[Stored entries]
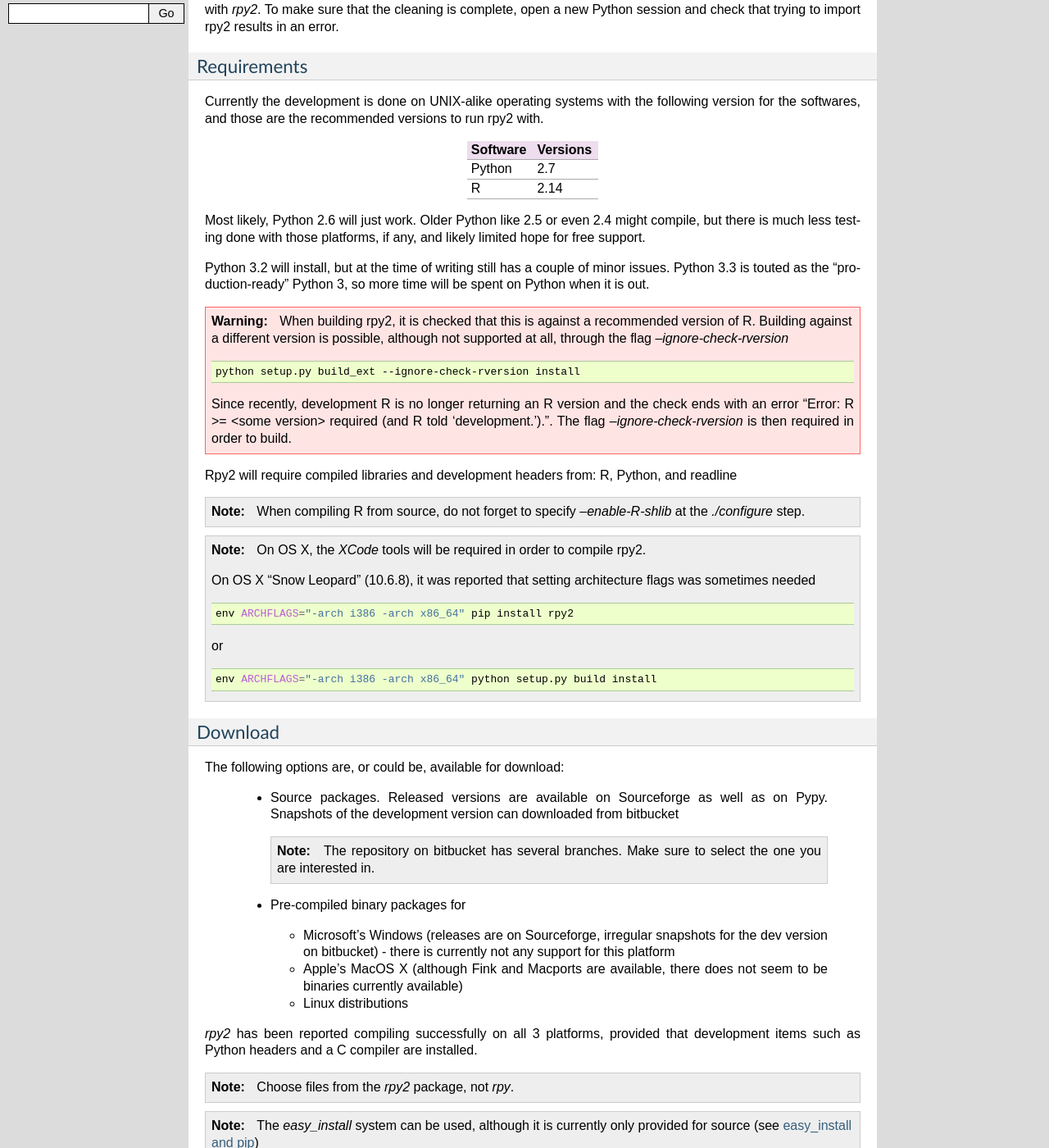
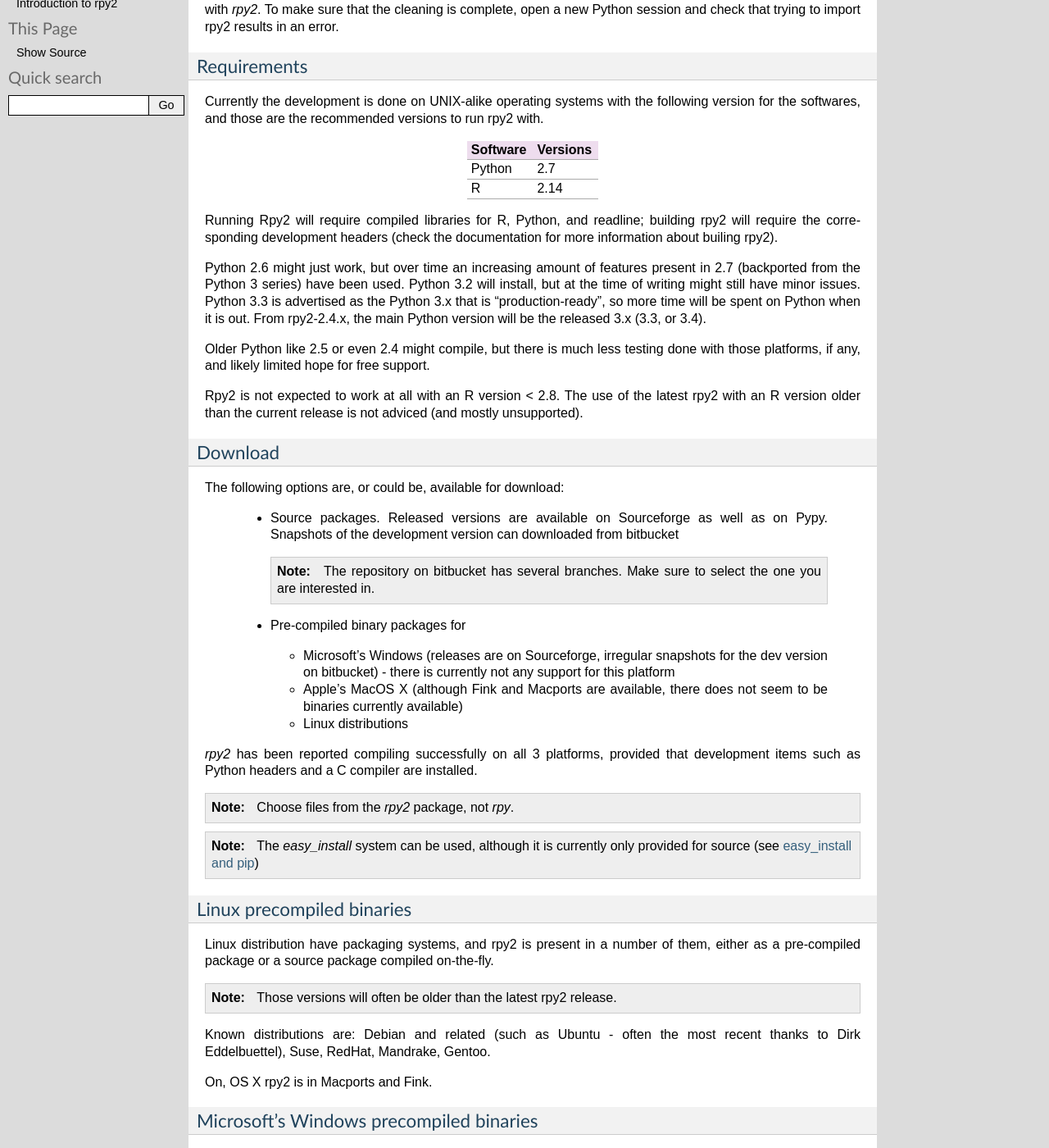
Before and after one commit to rpy2/rpy2, a Sphinx documentation site: the page built from doc/source/overview.rst, in a window 1280 px wide and 1400 px high, scrolled down 840 px. Shown: the whole window at 82% size. Built offline with Sphinx 7.4.7, drawn with Linux system fonts in a browser that asks for light colours; formulas are drawn with MathJax 3; some of the changed text lies outside the part shown.

Commit message:
updated documentation about installing rpy2 and dependencies

```diff
--- a/doc/source/introduction.rst
+++ b/doc/source/introduction.rst
@@ -497,6 +497,8 @@
    graphics.plot(pca, main = "Eigen values")
    stats.biplot(pca, main = "biplot")
 
+
+
 Creating an R vector or matrix, and filling its cells using Python code
 -----------------------------------------------------------------------
 
--- a/doc/source/overview.rst
+++ b/doc/source/overview.rst
@@ -80,50 +80,24 @@
  R        2.14
 ======== ===========
 
-Most likely, Python 2.6 will just work.
-Older Python like 2.5 or even 2.4 might compile, but there is much less testing done with those platforms, if any, and likely limited hope for free support.
+Running Rpy2 will require compiled libraries for R, Python, and readline;
+building rpy2 will require the corresponding development headers
+(check the documentation for more information about builing rpy2).
 
-Python 3.2 will install, but at the time of writing still has a couple
-of minor issues. Python 3.3 is touted as the "production-ready" Python 3, so more time will be spent on Python when it is out.
+Python 2.6 might just work, but over time an increasing amount of features present
+in 2.7 (backported from the Python 3 series) have been used.
+Python 3.2 will install, but at the time of writing might still have minor issues.
+Python 3.3 is advertised as the Python 3.x that is "production-ready",
+so more time will be spent on Python when it is out. From rpy2-2.4.x, the main
+Python version will be the released 3.x (3.3, or 3.4).
 
-.. warning::
+Older Python like 2.5 or even 2.4 might compile, but there is much less testing done with those
+platforms, if any, and likely limited hope for free support.
 
-   When building rpy2, it is checked that this is against a recommended
-   version of R. Building against a different version is possible, although
-   not supported at all, through the flag *--ignore-check-rversion*
+Rpy2 is not expected to work at all with an R version < 2.8. The use of the
+latest rpy2 with an R version older than the current release is not adviced (and mostly
+unsupported).
 
-   .. code-block:: bash
-
-      python setup.py build_ext --ignore-check-rversion install
-
-   Since recently, development R is no longer returning
-   an R version and the check ends with an error
-   "Error: R >= <some version> required (and R told 'development.').".
-   The flag *--ignore-check-rversion* is then required in order to build.
-
-
-Rpy2 will require compiled libraries and development headers from: R, Python, and readline
-
-.. note::
-
-   When compiling R from source, do not forget to specify
-   *--enable-R-shlib* at the *./configure* step.
-
-.. note::
-
-   On OS X, the *XCode* tools will be required in order to compile rpy2.
-
-   On OS X "Snow Leopard" (10.6.8), it was reported that setting architecture flags was sometimes needed
-
-   .. code-block:: bash
-
-      env ARCHFLAGS="-arch i386 -arch x86_64" pip install rpy2
-
-   or
-
-   .. code-block:: bash
-
-      env ARCHFLAGS="-arch i386 -arch x86_64" python setup.py build install
 
 Download
 --------
@@ -261,6 +235,63 @@
    --r-home-lib # for exotic location of the R shared libraries
 
    --r-home-modules # for R shared modules
+
+
+Compiling on Linux
+^^^^^^^^^^^^^^^^^^
+
+Given that you have the libraries and development headers listed above, this
+should be butter smooth.
+
+The most frequent errors seem to be because of missing headers.
+
+Compiling on OS X
+^^^^^^^^^^^^^^^^^
+
+*XCode* tools will be required in order to compile rpy2. Please refer to the documentation on the Apple
+site for more details about what they are and how to install them.
+
+On OS X "Snow Leopard" (10.6.8), it was reported that setting architecture flags was sometimes needed
+
+.. code-block:: bash
+
+   env ARCHFLAGS="-arch i386 -arch x86_64" pip install rpy2
+
+or
+
+.. code-block:: bash
+
+   env ARCHFLAGS="-arch i386 -arch x86_64" python setup.py build install
+
+Some people have reported trouble with OS X "Lion". Please check the bug tracker if you are in that situation.
+
+
+Using rpy2 with other versions of R or Python
+^^^^^^^^^^^^^^^^^^^^^^^^^^^^^^^^^^^^^^^^^^^^^
+
+
+.. warning::
+
+   When building rpy2, it is checked that this is against a recommended
+   version of R. Building against a different version is possible, although
+   not supported at all, through the flag *--ignore-check-rversion*
+
+   .. code-block:: bash
+
+      python setup.py build_ext --ignore-check-rversion install
+
+   Since recently, development R is no longer returning
+   an R version and the check ends with an error
+   "Error: R >= <some version> required (and R told 'development.').".
+   The flag *--ignore-check-rversion* is then required in order to build.
+
+
+.. note::
+
+   When compiling R from source, do not forget to specify
+   *--enable-R-shlib* at the *./configure* step.
+
+
 
 
 .. index::
```
Also changed, not shown: other parts of doc/source/introduction.rst (+2 -0 lines).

▶ [Work to be completed] An exact copy of the records above is wanted, with the pictures omitted.

▶ [Output of the task]
Before and after one commit to rpy2/rpy2, a Sphinx documentation site: the page built from doc/source/overview.rst, in a window 1280 px wide and 1400 px high, scrolled down 840 px. Shown: the whole window at 82% size. Built offline with Sphinx 7.4.7, drawn with Linux system fonts in a browser that asks for light colours; formulas are drawn with MathJax 3; some of the changed text lies outside the part shown.

Commit message:
updated documentation about installing rpy2 and dependencies

```diff
--- a/doc/source/introduction.rst
+++ b/doc/source/introduction.rst
@@ -497,6 +497,8 @@
    graphics.plot(pca, main = "Eigen values")
    stats.biplot(pca, main = "biplot")
 
+
+
 Creating an R vector or matrix, and filling its cells using Python code
 -----------------------------------------------------------------------
 
--- a/doc/source/overview.rst
+++ b/doc/source/overview.rst
@@ -80,50 +80,24 @@
  R        2.14
 ======== ===========
 
-Most likely, Python 2.6 will just work.
-Older Python like 2.5 or even 2.4 might compile, but there is much less testing done with those platforms, if any, and likely limited hope for free support.
+Running Rpy2 will require compiled libraries for R, Python, and readline;
+building rpy2 will require the corresponding development headers
+(check the documentation for more information about builing rpy2).
 
-Python 3.2 will install, but at the time of writing still has a couple
-of minor issues. Python 3.3 is touted as the "production-ready" Python 3, so more time will be spent on Python when it is out.
+Python 2.6 might just work, but over time an increasing amount of features present
+in 2.7 (backported from the Python 3 series) have been used.
+Python 3.2 will install, but at the time of writing might still have minor issues.
+Python 3.3 is advertised as the Python 3.x that is "production-ready",
+so more time will be spent on Python when it is out. From rpy2-2.4.x, the main
+Python version will be the released 3.x (3.3, or 3.4).
 
-.. warning::
+Older Python like 2.5 or even 2.4 might compile, but there is much less testing done with those
+platforms, if any, and likely limited hope for free support.
 
-   When building rpy2, it is checked that this is against a recommended
-   version of R. Building against a different version is possible, although
-   not supported at all, through the flag *--ignore-check-rversion*
+Rpy2 is not expected to work at all with an R version < 2.8. The use of the
+latest rpy2 with an R version older than the current release is not adviced (and mostly
+unsupported).
 
-   .. code-block:: bash
-
-      python setup.py build_ext --ignore-check-rversion install
-
-   Since recently, development R is no longer returning
-   an R version and the check ends with an error
-   "Error: R >= <some version> required (and R told 'development.').".
-   The flag *--ignore-check-rversion* is then required in order to build.
-
-
-Rpy2 will require compiled libraries and development headers from: R, Python, and readline
-
-.. note::
-
-   When compiling R from source, do not forget to specify
-   *--enable-R-shlib* at the *./configure* step.
-
-.. note::
-
-   On OS X, the *XCode* tools will be required in order to compile rpy2.
-
-   On OS X "Snow Leopard" (10.6.8), it was reported that setting architecture flags was sometimes needed
-
-   .. code-block:: bash
-
-      env ARCHFLAGS="-arch i386 -arch x86_64" pip install rpy2
-
-   or
-
-   .. code-block:: bash
-
-      env ARCHFLAGS="-arch i386 -arch x86_64" python setup.py build install
 
 Download
 --------
@@ -261,6 +235,63 @@
    --r-home-lib # for exotic location of the R shared libraries
 
    --r-home-modules # for R shared modules
+
+
+Compiling on Linux
+^^^^^^^^^^^^^^^^^^
+
+Given that you have the libraries and development headers listed above, this
+should be butter smooth.
+
+The most frequent errors seem to be because of missing headers.
+
+Compiling on OS X
+^^^^^^^^^^^^^^^^^
+
+*XCode* tools will be required in order to compile rpy2. Please refer to the documentation on the Apple
+site for more details about what they are and how to install them.
+
+On OS X "Snow Leopard" (10.6.8), it was reported that setting architecture flags was sometimes needed
+
+.. code-block:: bash
+
+   env ARCHFLAGS="-arch i386 -arch x86_64" pip install rpy2
+
+or
+
+.. code-block:: bash
+
+   env ARCHFLAGS="-arch i386 -arch x86_64" python setup.py build install
+
+Some people have reported trouble with OS X "Lion". Please check the bug tracker if you are in that situation.
+
+
+Using rpy2 with other versions of R or Python
+^^^^^^^^^^^^^^^^^^^^^^^^^^^^^^^^^^^^^^^^^^^^^
+
+
+.. warning::
+
+   When building rpy2, it is checked that this is against a recommended
+   version of R. Building against a different version is possible, although
+   not supported at all, through the flag *--ignore-check-rversion*
+
+   .. code-block:: bash
+
+      python setup.py build_ext --ignore-check-rversion install
+
+   Since recently, development R is no longer returning
+   an R version and the check ends with an error
+   "Error: R >= <some version> required (and R told 'development.').".
+   The flag *--ignore-check-rversion* is then required in order to build.
+
+
+.. note::
+
+   When compiling R from source, do not forget to specify
+   *--enable-R-shlib* at the *./configure* step.
+
+
 
 
 .. index::
```
Also changed, not shown: other parts of doc/source/introduction.rst (+2 -0 lines).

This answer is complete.